• What to work on
Spot each line in the data below containing "worklist" and copy it.

════════════════════

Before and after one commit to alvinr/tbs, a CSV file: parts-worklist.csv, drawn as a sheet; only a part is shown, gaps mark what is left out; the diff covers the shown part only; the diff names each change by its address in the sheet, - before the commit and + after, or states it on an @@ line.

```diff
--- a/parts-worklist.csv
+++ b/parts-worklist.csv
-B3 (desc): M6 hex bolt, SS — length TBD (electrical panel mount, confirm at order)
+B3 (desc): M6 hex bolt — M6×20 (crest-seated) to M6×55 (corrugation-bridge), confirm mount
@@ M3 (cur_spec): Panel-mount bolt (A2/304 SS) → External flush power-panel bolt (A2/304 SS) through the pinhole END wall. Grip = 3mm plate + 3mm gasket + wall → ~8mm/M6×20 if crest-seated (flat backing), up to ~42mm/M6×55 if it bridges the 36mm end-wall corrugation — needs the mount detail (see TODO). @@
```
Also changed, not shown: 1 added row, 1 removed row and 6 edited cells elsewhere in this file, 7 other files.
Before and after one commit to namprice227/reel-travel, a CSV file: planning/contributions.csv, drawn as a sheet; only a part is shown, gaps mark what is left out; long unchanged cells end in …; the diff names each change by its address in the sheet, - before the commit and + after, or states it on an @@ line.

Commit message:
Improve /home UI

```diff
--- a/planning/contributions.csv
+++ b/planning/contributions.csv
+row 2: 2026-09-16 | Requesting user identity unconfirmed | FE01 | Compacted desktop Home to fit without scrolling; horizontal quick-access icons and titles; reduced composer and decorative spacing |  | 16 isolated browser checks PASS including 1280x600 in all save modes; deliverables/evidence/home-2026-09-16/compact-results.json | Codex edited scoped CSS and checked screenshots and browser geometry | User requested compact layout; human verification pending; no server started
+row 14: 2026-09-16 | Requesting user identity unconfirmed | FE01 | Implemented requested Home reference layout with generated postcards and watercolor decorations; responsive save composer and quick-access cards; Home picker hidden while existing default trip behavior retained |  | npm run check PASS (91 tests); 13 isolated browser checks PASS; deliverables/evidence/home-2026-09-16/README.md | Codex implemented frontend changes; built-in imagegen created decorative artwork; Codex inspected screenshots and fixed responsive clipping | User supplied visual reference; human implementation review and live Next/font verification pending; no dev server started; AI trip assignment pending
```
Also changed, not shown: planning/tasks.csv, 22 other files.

════════════════════

• Task response
Before and after one commit to alvinr/tbs, a CSV file: parts-worklist.csv, drawn as a sheet; only a part is shown, gaps mark what is left out; the diff covers the shown part only; the diff names each change by its address in the sheet, - before the commit and + after, or states it on an @@ line.
--- a/parts-worklist.csv
+++ b/parts-worklist.csv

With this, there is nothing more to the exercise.